*** RECORDS FOR THIS EXERCISE ***

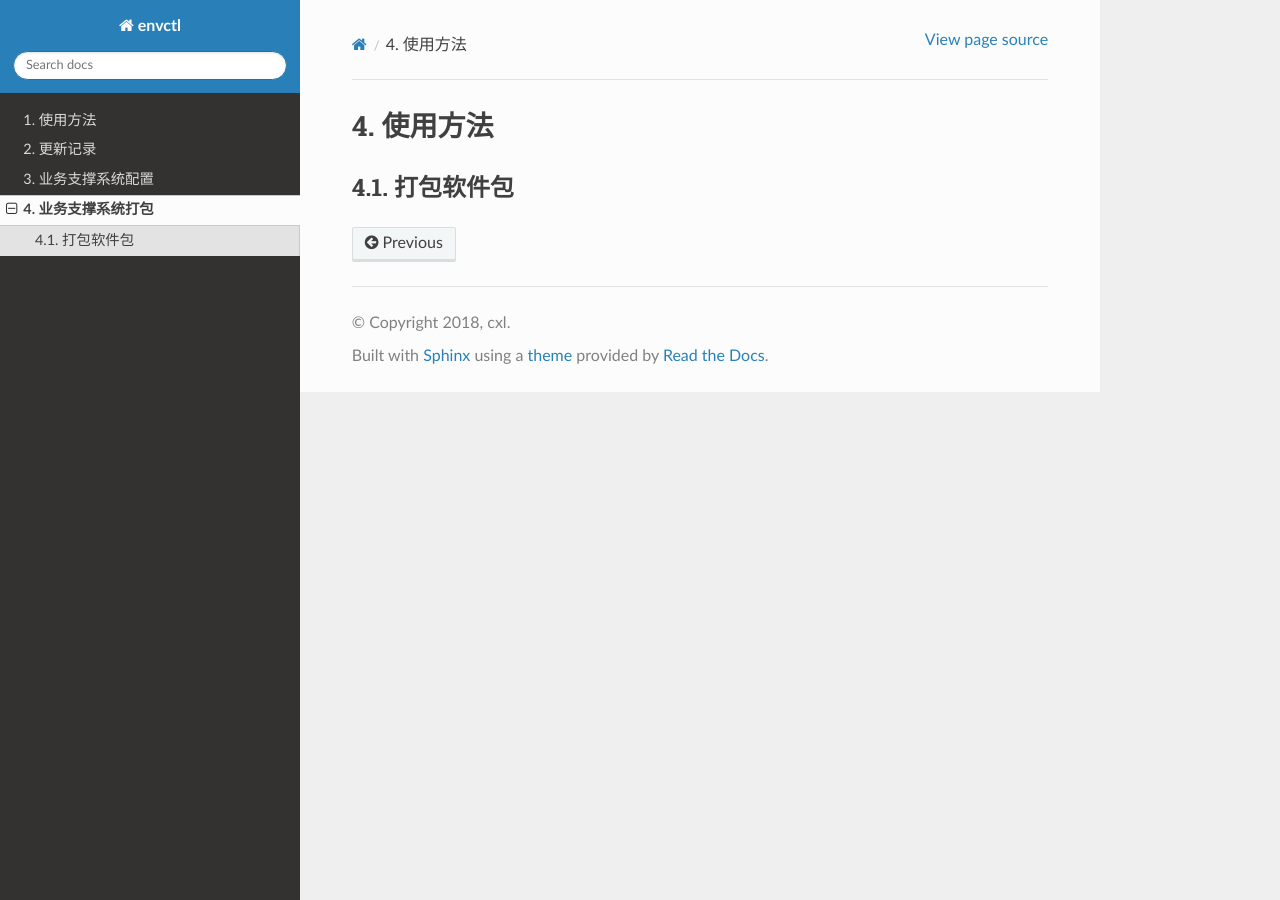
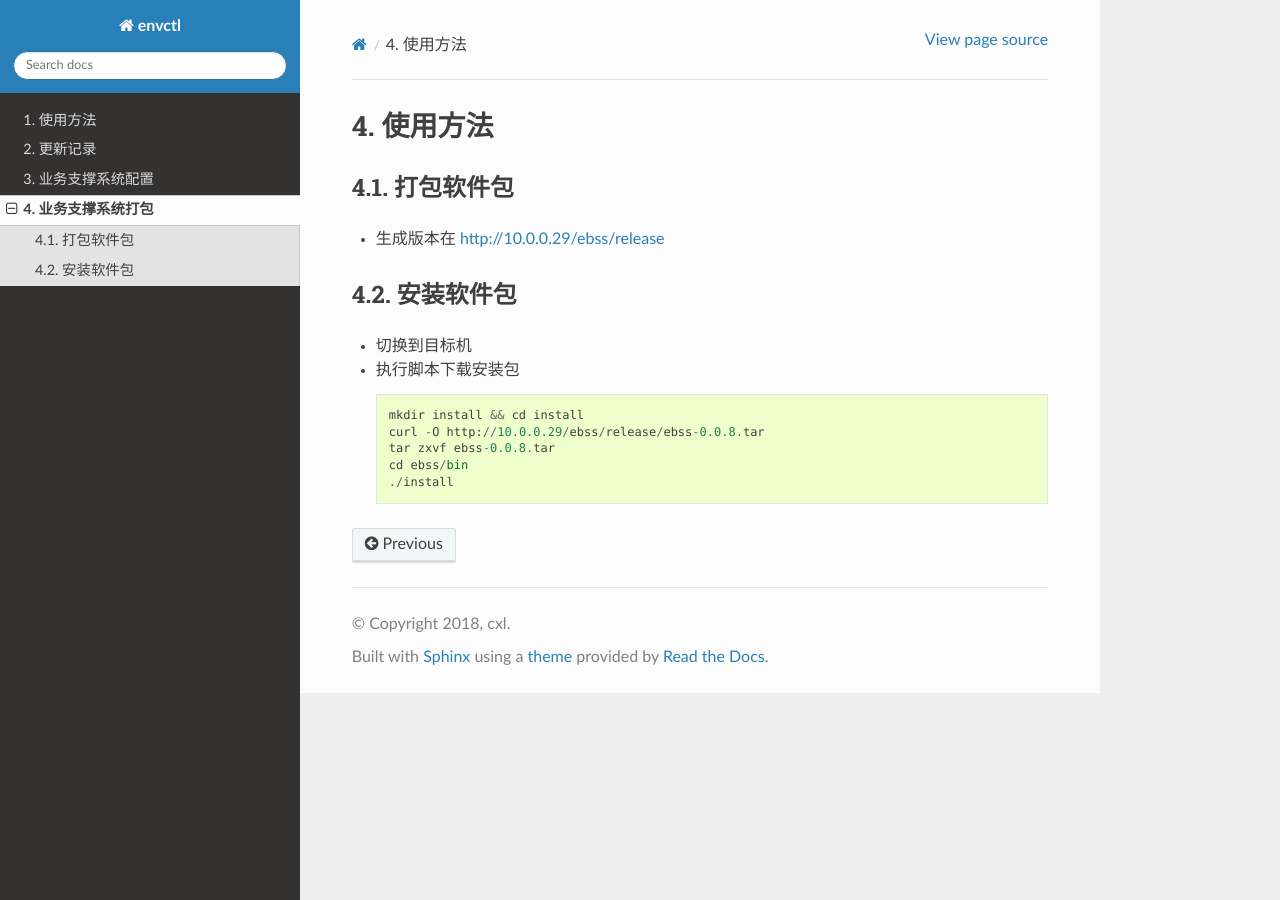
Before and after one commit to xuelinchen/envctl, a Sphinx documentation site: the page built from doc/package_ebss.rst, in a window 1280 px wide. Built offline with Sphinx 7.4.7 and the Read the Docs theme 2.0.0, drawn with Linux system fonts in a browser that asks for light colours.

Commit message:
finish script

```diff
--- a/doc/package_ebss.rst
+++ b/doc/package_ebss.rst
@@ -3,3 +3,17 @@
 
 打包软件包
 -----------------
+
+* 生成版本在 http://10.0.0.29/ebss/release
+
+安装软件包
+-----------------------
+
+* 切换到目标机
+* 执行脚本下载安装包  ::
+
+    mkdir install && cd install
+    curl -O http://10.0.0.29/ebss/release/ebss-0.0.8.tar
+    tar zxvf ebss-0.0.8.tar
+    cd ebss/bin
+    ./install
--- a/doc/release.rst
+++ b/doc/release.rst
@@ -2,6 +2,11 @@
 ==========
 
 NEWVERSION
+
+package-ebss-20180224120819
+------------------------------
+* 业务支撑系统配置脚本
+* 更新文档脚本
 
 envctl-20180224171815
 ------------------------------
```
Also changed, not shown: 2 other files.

*** End of RECORDS FOR THIS EXERCISE ***
*** RECORDS FOR THIS EXERCISE ***

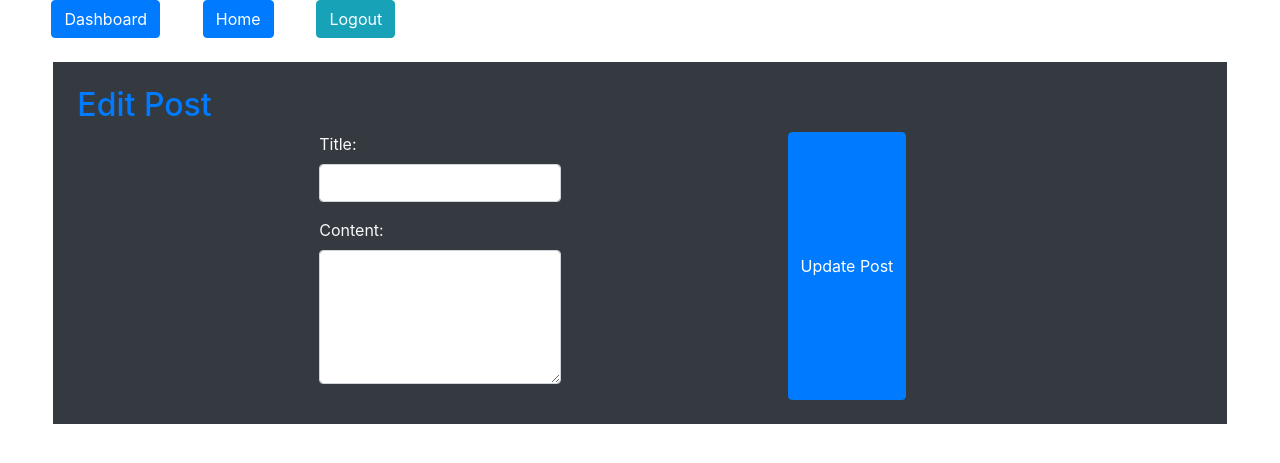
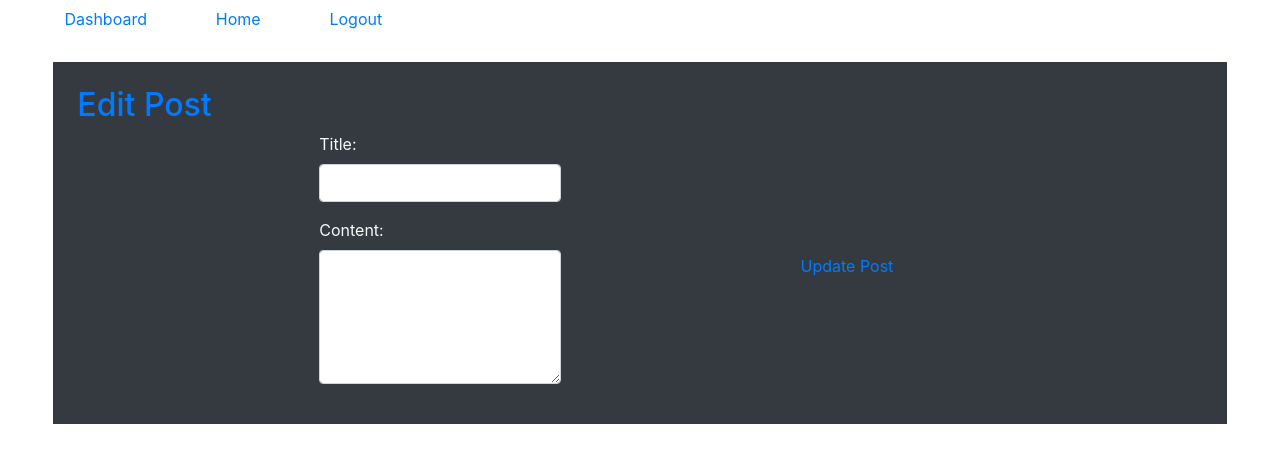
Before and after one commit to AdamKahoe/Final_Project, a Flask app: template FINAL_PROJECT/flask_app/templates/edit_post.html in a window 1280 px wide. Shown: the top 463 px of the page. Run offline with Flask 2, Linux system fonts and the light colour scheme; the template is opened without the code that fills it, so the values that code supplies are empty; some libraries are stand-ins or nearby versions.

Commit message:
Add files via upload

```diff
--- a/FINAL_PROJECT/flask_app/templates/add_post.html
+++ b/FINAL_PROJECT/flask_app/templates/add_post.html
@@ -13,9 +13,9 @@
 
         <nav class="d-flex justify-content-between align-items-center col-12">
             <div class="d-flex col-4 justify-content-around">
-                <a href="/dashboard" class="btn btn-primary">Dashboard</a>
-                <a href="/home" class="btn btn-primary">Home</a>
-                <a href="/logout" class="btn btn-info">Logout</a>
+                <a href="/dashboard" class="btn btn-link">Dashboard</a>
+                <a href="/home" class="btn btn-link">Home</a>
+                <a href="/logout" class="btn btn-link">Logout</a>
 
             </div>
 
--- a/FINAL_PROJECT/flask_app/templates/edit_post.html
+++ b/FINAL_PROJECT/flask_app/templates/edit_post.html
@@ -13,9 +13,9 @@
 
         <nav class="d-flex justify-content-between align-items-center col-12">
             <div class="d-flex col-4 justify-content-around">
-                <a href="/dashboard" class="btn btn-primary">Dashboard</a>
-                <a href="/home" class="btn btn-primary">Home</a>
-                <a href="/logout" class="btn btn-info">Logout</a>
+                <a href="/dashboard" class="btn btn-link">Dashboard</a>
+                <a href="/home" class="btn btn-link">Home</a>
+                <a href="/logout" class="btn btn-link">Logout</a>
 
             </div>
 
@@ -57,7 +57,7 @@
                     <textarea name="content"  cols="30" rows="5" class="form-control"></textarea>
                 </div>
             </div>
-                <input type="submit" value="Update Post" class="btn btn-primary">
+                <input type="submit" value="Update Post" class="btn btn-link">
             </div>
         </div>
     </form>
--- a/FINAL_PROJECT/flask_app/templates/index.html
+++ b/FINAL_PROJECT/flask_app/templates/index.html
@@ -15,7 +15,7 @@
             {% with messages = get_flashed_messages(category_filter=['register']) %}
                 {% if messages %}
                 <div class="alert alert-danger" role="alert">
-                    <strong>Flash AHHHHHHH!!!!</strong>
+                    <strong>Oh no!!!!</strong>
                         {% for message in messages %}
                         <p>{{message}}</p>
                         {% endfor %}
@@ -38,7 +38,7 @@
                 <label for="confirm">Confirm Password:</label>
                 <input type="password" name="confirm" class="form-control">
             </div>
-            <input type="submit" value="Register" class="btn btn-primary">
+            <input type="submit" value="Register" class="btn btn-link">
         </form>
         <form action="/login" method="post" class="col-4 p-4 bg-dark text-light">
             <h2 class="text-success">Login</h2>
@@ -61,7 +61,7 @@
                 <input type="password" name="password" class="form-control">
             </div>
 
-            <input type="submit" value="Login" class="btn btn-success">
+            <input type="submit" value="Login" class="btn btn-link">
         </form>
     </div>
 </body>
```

*** End of RECORDS FOR THIS EXERCISE ***

**PROBLEM DETAILS**:
Say how many lines of the data include the string "release". Nothing other than the number should be given.

**ANSWER**:
4